Data items
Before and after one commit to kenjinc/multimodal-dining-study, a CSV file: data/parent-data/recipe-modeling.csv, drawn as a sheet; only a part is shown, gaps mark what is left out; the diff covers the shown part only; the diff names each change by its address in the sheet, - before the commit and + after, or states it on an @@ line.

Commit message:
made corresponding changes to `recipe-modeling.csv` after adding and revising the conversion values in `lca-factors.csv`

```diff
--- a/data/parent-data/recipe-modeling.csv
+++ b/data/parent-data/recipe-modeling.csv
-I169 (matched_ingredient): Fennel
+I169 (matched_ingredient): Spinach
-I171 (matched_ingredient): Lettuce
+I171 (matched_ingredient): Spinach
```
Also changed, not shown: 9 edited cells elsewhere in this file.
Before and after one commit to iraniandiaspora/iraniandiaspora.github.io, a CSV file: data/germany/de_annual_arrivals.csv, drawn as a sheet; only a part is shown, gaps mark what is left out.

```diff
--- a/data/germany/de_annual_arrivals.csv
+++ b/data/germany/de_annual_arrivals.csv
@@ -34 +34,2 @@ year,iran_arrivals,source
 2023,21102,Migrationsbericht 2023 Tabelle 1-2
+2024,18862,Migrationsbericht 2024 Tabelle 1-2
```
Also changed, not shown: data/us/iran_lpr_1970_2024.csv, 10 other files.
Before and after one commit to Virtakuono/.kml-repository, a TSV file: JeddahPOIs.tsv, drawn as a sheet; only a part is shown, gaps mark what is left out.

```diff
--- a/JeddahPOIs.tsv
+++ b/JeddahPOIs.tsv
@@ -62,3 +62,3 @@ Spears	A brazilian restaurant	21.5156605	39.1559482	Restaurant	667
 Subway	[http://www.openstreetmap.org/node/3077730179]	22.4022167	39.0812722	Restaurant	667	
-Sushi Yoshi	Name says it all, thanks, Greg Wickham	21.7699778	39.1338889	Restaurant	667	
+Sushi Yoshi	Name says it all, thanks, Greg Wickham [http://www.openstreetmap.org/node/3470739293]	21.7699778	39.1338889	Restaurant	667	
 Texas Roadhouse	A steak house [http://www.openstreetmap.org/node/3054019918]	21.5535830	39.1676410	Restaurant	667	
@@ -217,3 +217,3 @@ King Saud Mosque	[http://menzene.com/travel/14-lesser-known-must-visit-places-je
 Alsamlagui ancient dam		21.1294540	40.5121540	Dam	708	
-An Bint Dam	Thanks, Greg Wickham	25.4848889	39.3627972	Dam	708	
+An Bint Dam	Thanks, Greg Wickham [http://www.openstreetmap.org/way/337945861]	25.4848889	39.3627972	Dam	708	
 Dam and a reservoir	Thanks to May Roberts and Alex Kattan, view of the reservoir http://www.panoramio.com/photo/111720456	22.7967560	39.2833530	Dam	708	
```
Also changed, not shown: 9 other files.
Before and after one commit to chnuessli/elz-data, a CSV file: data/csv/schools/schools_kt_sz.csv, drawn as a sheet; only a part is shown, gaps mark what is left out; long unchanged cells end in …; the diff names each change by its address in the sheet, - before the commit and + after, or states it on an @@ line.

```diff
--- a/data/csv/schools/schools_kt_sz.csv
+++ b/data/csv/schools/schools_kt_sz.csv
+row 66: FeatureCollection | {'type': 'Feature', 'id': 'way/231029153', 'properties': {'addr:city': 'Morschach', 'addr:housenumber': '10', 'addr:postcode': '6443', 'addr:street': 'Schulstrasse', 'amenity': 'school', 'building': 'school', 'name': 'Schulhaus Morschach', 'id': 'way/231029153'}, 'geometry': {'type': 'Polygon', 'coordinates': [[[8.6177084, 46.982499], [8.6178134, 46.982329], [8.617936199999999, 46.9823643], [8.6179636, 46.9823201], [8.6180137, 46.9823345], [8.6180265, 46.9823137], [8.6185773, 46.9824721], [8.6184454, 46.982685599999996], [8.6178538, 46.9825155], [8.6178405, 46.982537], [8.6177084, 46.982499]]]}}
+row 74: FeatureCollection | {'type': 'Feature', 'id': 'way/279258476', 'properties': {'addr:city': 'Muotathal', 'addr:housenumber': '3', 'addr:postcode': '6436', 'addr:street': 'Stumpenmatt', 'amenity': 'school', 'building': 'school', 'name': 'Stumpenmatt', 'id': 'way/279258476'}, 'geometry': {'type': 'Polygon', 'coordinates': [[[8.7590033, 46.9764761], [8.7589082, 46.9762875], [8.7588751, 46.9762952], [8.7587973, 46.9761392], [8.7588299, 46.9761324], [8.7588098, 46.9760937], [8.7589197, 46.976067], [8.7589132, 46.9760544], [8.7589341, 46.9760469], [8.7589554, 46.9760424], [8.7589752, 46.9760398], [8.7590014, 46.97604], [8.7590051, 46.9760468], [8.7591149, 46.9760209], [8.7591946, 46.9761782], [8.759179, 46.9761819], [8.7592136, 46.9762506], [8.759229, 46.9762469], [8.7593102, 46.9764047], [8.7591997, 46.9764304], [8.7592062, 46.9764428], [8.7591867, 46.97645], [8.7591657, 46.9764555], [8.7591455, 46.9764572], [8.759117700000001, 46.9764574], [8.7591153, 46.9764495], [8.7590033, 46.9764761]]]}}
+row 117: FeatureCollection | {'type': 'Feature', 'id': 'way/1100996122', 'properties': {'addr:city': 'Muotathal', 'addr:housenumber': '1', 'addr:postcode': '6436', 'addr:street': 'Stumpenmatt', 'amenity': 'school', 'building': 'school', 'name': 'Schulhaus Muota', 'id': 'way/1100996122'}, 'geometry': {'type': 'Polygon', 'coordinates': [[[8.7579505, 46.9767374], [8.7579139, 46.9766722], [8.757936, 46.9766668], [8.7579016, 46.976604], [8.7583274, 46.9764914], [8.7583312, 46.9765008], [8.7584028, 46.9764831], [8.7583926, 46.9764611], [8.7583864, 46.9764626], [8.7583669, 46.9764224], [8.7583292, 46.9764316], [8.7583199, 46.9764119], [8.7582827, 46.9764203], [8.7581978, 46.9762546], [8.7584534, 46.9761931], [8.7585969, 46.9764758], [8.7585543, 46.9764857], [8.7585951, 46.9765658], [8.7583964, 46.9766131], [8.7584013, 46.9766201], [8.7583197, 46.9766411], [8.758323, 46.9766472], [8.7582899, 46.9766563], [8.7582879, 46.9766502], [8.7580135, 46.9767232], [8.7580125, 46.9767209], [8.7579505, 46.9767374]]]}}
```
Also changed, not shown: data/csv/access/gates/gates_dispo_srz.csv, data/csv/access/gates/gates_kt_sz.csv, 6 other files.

Exercise instructions:
Above are lines of data; count those that hold "Bint" and answer with the number only.

Answer:
2